    By Ryan LavnerJuly 21, 2018, 7:44 pm

    CARNOUSTIE, Scotland – Rory McIlroy bogeyed two of his last four holes Saturday to fall four shots off the lead at The Open.

    One of those mistakes might not have entirely been his fault.

    McIlroy missed a short putt on the par-3 16th after a photographer was “in a world all his own,” wandering around near the green, taking photos of the crowd and not paying attention to the action on the green.

    Full-field scores from the 147th Open Championship

    Full coverage of the 147th Open Championship

    “It’s fine,” McIlroy said after a third-round 70 put him at 5-under 208, four shots off the lead. “It’s one of those things that happens. There’s a lot of people out there, and it is what it is. It’s probably my fault, but I just didn’t regroup well after it happened.”

    McIlroy also bogeyed the home hole, after driving into a fairway bunker, sending his second shot right of the green and failing to get up and down.

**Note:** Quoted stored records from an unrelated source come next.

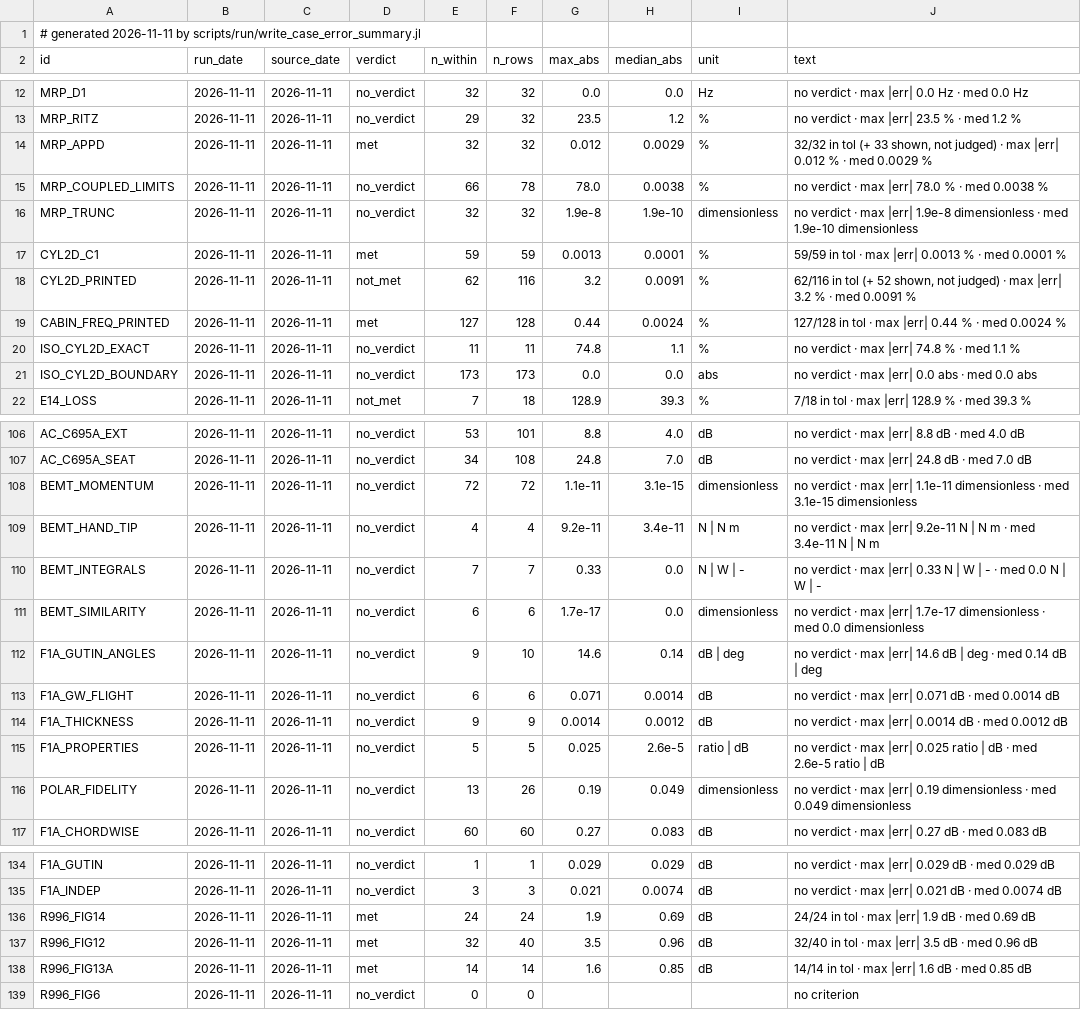
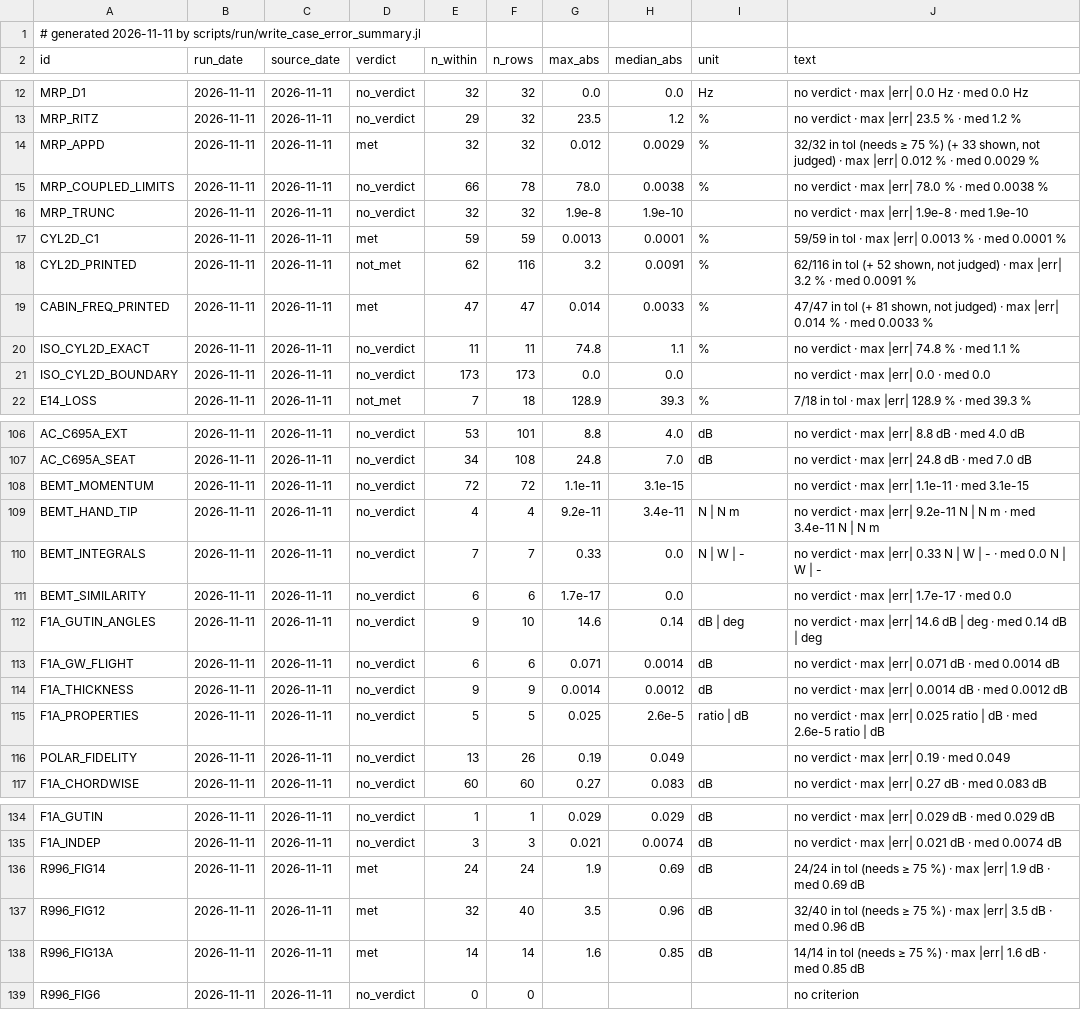
Before and after one commit to hoangf1/PAIN, a CSV file: PAIN_Program/docs/validation_reports/case_error_summary.csv, drawn as a sheet; only a part is shown, gaps mark what is left out; the diff covers the shown part only.

```diff
--- a/PAIN_Program/docs/validation_reports/case_error_summary.csv
+++ b/PAIN_Program/docs/validation_reports/case_error_summary.csv
@@ -13,10 +13,10 @@ MRP_D1,2026-11-11,2026-11-11,no_verdict,32,32,0.0,0.0,"Hz","no verdict · max |e
 MRP_RITZ,2026-11-11,2026-11-11,no_verdict,29,32,23.5,1.2,"%","no verdict · max |err| 23.5 % · med 1.2 %"
-MRP_APPD,2026-11-11,2026-11-11,met,32,32,0.012,0.0029,"%","32/32 in tol (+ 33 shown, not judged) · max |err| 0.012 % · med 0.0029 %"
+MRP_APPD,2026-11-11,2026-11-11,met,32,32,0.012,0.0029,"%","32/32 in tol (needs ≥ 75 %) (+ 33 shown, not judged) · max |err| 0.012 % · med 0.0029 %"
 MRP_COUPLED_LIMITS,2026-11-11,2026-11-11,no_verdict,66,78,78.0,0.0038,"%","no verdict · max |err| 78.0 % · med 0.0038 %"
-MRP_TRUNC,2026-11-11,2026-11-11,no_verdict,32,32,1.9e-8,1.9e-10,"dimensionless","no verdict · max |err| 1.9e-8 dimensionless · med 1.9e-10 dimensionless"
+MRP_TRUNC,2026-11-11,2026-11-11,no_verdict,32,32,1.9e-8,1.9e-10,"","no verdict · max |err| 1.9e-8 · med 1.9e-10"
 CYL2D_C1,2026-11-11,2026-11-11,met,59,59,0.0013,0.0001,"%","59/59 in tol · max |err| 0.0013 % · med 0.0001 %"
 CYL2D_PRINTED,2026-11-11,2026-11-11,not_met,62,116,3.2,0.0091,"%","62/116 in tol (+ 52 shown, not judged) · max |err| 3.2 % · med 0.0091 %"
-CABIN_FREQ_PRINTED,2026-11-11,2026-11-11,met,127,128,0.44,0.0024,"%","127/128 in tol · max |err| 0.44 % · med 0.0024 %"
+CABIN_FREQ_PRINTED,2026-11-11,2026-11-11,met,47,47,0.014,0.0033,"%","47/47 in tol (+ 81 shown, not judged) · max |err| 0.014 % · med 0.0033 %"
 ISO_CYL2D_EXACT,2026-11-11,2026-11-11,no_verdict,11,11,74.8,1.1,"%","no verdict · max |err| 74.8 % · med 1.1 %"
-ISO_CYL2D_BOUNDARY,2026-11-11,2026-11-11,no_verdict,173,173,0.0,0.0,"abs","no verdict · max |err| 0.0 abs · med 0.0 abs"
+ISO_CYL2D_BOUNDARY,2026-11-11,2026-11-11,no_verdict,173,173,0.0,0.0,"","no verdict · max |err| 0.0 · med 0.0"
 E14_LOSS,2026-11-11,2026-11-11,not_met,7,18,128.9,39.3,"%","7/18 in tol · max |err| 128.9 % · med 39.3 %"
@@ -107,6 +107,6 @@ AC_C695A_EXT,2026-11-11,2026-11-11,no_verdict,53,101,8.8,4.0,"dB","no verdict ·
 AC_C695A_SEAT,2026-11-11,2026-11-11,no_verdict,34,108,24.8,7.0,"dB","no verdict · max |err| 24.8 dB · med 7.0 dB"
-BEMT_MOMENTUM,2026-11-11,2026-11-11,no_verdict,72,72,1.1e-11,3.1e-15,"dimensionless","no verdict · max |err| 1.1e-11 dimensionless · med 3.1e-15 dimensionless"
+BEMT_MOMENTUM,2026-11-11,2026-11-11,no_verdict,72,72,1.1e-11,3.1e-15,"","no verdict · max |err| 1.1e-11 · med 3.1e-15"
 BEMT_HAND_TIP,2026-11-11,2026-11-11,no_verdict,4,4,9.2e-11,3.4e-11,"N | N m","no verdict · max |err| 9.2e-11 N | N m · med 3.4e-11 N | N m"
 BEMT_INTEGRALS,2026-11-11,2026-11-11,no_verdict,7,7,0.33,0.0,"N | W | -","no verdict · max |err| 0.33 N | W | - · med 0.0 N | W | -"
-BEMT_SIMILARITY,2026-11-11,2026-11-11,no_verdict,6,6,1.7e-17,0.0,"dimensionless","no verdict · max |err| 1.7e-17 dimensionless · med 0.0 dimensionless"
+BEMT_SIMILARITY,2026-11-11,2026-11-11,no_verdict,6,6,1.7e-17,0.0,"","no verdict · max |err| 1.7e-17 · med 0.0"
 F1A_GUTIN_ANGLES,2026-11-11,2026-11-11,no_verdict,9,10,14.6,0.14,"dB | deg","no verdict · max |err| 14.6 dB | deg · med 0.14 dB | deg"
@@ -115,3 +115,3 @@ F1A_THICKNESS,2026-11-11,2026-11-11,no_verdict,9,9,0.0014,0.0012,"dB","no verdic
 F1A_PROPERTIES,2026-11-11,2026-11-11,no_verdict,5,5,0.025,2.6e-5,"ratio | dB","no verdict · max |err| 0.025 ratio | dB · med 2.6e-5 ratio | dB"
-POLAR_FIDELITY,2026-11-11,2026-11-11,no_verdict,13,26,0.19,0.049,"dimensionless","no verdict · max |err| 0.19 dimensionless · med 0.049 dimensionless"
+POLAR_FIDELITY,2026-11-11,2026-11-11,no_verdict,13,26,0.19,0.049,"","no verdict · max |err| 0.19 · med 0.049"
 F1A_CHORDWISE,2026-11-11,2026-11-11,no_verdict,60,60,0.27,0.083,"dB","no verdict · max |err| 0.27 dB · med 0.083 dB"
@@ -135,5 +135,5 @@ F1A_GUTIN,2026-11-11,2026-11-11,no_verdict,1,1,0.029,0.029,"dB","no verdict · m
 F1A_INDEP,2026-11-11,2026-11-11,no_verdict,3,3,0.021,0.0074,"dB","no verdict · max |err| 0.021 dB · med 0.0074 dB"
-R996_FIG14,2026-11-11,2026-11-11,met,24,24,1.9,0.69,"dB","24/24 in tol · max |err| 1.9 dB · med 0.69 dB"
-R996_FIG12,2026-11-11,2026-11-11,met,32,40,3.5,0.96,"dB","32/40 in tol · max |err| 3.5 dB · med 0.96 dB"
-R996_FIG13A,2026-11-11,2026-11-11,met,14,14,1.6,0.85,"dB","14/14 in tol · max |err| 1.6 dB · med 0.85 dB"
+R996_FIG14,2026-11-11,2026-11-11,met,24,24,1.9,0.69,"dB","24/24 in tol (needs ≥ 75 %) · max |err| 1.9 dB · med 0.69 dB"
+R996_FIG12,2026-11-11,2026-11-11,met,32,40,3.5,0.96,"dB","32/40 in tol (needs ≥ 75 %) · max |err| 3.5 dB · med 0.96 dB"
+R996_FIG13A,2026-11-11,2026-11-11,met,14,14,1.6,0.85,"dB","14/14 in tol (needs ≥ 75 %) · max |err| 1.6 dB · med 0.85 dB"
 R996_FIG6,2026-11-11,2026-11-11,no_verdict,0,0,,,"","no criterion"
```
Also changed, not shown: 24 edited cells elsewhere in this file, 18 other files.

    “I putted well,” he said. “I holed out when I needed to. I just need to make the birdies and try to limit the damage tomorrow.”